=== Section Start ===

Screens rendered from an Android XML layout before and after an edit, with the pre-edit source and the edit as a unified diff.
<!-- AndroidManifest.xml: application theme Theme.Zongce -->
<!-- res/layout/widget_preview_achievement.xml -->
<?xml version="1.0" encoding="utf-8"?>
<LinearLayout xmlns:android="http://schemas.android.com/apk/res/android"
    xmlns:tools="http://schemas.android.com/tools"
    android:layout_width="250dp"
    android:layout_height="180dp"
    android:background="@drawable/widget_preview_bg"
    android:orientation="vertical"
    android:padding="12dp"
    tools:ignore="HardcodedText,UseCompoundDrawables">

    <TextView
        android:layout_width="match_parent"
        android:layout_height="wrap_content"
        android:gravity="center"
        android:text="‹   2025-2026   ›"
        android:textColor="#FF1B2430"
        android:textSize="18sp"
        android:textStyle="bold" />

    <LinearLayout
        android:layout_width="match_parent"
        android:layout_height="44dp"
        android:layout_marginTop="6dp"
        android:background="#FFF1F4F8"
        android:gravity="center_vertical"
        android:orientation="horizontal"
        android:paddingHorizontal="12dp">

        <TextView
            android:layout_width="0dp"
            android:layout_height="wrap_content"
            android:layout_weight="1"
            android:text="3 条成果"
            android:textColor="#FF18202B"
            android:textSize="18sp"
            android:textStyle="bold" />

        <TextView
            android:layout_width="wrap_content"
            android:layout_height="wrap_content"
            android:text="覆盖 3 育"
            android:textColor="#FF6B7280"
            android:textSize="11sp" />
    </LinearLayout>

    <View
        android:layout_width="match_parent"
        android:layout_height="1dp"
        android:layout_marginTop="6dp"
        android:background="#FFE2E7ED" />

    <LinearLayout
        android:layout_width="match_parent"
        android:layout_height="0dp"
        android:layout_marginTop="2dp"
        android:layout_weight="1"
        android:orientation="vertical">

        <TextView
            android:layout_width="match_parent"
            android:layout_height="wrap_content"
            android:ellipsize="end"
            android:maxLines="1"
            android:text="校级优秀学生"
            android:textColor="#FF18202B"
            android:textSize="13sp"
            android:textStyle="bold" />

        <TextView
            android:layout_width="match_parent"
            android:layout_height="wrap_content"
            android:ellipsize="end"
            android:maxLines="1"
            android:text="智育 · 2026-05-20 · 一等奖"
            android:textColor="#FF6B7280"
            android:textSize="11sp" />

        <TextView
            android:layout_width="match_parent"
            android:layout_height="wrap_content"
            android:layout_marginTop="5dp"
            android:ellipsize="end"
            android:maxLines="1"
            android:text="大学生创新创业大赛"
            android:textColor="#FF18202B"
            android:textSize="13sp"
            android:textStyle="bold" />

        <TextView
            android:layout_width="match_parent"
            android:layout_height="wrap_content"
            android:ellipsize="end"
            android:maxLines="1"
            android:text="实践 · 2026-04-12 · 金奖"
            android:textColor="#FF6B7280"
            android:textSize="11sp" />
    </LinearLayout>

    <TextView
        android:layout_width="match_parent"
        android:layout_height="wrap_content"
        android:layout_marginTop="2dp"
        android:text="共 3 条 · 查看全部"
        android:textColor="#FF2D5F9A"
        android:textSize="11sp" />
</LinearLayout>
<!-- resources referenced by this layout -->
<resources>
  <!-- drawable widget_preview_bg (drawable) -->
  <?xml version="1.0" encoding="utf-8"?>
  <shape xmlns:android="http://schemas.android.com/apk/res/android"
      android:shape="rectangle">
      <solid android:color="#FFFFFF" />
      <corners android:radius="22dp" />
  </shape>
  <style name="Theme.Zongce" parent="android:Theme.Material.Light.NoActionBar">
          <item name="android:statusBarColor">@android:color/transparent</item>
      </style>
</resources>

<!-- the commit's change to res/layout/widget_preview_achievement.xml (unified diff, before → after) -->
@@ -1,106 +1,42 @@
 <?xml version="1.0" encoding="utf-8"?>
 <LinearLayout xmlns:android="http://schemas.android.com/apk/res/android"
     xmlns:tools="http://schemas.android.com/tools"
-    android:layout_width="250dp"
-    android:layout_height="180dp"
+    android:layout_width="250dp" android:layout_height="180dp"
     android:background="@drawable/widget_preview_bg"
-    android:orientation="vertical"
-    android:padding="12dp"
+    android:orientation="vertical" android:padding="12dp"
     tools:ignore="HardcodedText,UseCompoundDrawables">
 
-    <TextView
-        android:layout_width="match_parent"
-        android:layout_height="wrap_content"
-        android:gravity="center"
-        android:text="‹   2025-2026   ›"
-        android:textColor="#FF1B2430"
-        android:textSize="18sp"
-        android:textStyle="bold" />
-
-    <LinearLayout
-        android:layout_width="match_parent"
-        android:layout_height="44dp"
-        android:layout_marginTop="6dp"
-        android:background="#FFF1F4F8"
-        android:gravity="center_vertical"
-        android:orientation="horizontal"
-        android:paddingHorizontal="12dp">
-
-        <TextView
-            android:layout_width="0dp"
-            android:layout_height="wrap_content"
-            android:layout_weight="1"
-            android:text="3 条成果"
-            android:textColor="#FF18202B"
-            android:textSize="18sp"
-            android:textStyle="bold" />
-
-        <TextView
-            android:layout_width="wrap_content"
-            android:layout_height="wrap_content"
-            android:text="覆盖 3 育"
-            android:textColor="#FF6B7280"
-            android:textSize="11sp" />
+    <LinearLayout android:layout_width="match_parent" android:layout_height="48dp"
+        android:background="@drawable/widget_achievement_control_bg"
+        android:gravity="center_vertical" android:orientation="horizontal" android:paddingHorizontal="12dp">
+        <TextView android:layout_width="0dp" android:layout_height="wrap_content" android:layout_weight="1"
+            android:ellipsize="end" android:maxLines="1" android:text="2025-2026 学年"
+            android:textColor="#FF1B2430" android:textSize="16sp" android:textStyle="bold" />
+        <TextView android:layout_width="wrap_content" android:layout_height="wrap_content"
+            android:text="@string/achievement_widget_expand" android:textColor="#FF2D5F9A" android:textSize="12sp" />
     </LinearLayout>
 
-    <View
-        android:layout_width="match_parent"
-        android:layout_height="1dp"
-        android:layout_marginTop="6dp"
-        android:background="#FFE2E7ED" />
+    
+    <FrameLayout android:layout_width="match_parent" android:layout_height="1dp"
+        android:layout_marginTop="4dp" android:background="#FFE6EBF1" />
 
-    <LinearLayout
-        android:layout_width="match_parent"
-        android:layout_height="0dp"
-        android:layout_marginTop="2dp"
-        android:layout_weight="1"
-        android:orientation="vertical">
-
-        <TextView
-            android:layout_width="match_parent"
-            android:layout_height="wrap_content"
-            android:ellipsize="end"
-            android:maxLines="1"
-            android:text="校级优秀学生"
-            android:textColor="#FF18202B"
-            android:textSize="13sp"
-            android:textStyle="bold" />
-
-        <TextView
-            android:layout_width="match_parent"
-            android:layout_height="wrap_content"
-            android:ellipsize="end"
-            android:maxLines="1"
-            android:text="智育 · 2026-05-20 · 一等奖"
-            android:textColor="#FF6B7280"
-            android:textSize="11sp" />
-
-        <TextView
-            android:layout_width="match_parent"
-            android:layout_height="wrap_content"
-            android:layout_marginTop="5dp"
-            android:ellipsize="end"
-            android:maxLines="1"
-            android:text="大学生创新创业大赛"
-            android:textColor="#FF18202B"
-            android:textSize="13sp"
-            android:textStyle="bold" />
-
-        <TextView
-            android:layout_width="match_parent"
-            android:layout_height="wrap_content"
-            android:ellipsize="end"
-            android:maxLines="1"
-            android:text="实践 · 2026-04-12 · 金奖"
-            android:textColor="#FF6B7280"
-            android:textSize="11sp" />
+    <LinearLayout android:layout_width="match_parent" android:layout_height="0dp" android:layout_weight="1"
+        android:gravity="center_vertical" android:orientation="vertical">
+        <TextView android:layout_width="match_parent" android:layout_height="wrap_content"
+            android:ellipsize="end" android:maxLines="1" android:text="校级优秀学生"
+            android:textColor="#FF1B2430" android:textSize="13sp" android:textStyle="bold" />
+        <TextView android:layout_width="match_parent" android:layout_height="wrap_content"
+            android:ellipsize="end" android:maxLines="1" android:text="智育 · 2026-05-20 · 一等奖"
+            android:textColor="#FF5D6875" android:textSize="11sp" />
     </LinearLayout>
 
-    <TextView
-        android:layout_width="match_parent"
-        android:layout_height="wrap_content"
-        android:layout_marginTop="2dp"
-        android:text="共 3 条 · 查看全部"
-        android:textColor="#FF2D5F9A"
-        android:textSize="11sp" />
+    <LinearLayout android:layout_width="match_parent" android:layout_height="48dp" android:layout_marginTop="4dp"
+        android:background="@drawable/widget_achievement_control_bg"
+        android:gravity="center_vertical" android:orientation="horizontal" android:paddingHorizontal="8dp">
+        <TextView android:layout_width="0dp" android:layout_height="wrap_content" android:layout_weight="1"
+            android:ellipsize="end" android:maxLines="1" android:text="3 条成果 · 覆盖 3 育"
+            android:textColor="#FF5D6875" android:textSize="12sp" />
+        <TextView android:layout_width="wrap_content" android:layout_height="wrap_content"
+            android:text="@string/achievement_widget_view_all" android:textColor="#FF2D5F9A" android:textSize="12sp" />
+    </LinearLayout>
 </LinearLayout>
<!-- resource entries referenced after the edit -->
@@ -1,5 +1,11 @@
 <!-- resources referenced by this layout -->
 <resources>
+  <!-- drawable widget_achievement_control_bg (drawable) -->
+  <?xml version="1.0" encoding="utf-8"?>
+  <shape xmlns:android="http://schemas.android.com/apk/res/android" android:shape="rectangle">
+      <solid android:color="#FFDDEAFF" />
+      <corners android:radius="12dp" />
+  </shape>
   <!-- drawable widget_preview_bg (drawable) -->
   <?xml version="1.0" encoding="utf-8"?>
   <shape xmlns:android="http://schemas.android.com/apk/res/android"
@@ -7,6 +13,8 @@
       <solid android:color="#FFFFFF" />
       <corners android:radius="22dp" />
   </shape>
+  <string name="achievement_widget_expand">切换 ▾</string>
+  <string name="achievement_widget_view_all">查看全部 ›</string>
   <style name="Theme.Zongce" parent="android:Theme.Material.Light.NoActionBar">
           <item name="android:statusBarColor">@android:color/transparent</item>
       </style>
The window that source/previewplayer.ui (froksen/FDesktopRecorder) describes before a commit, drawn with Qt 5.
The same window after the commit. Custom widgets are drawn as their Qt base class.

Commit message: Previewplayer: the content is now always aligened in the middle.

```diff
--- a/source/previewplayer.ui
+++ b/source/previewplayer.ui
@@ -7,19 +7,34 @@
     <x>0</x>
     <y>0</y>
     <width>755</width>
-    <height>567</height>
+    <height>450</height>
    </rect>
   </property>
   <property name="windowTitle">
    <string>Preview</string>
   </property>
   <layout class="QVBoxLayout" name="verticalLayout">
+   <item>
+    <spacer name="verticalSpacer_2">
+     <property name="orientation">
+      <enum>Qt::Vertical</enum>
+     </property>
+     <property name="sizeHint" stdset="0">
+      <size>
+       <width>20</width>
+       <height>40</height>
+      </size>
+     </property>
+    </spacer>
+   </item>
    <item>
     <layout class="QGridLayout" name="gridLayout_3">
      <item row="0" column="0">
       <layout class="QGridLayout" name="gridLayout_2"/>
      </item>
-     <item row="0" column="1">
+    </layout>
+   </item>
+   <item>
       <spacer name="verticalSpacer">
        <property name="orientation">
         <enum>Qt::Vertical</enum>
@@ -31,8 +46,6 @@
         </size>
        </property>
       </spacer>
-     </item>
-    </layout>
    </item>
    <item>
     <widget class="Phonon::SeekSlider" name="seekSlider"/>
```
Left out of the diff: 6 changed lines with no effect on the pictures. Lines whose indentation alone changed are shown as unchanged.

=== Section End ===

Across the records above, show each line containing the word "FFFFFF".

      <solid android:color="#FFFFFF" />
       <solid android:color="#FFFFFF" />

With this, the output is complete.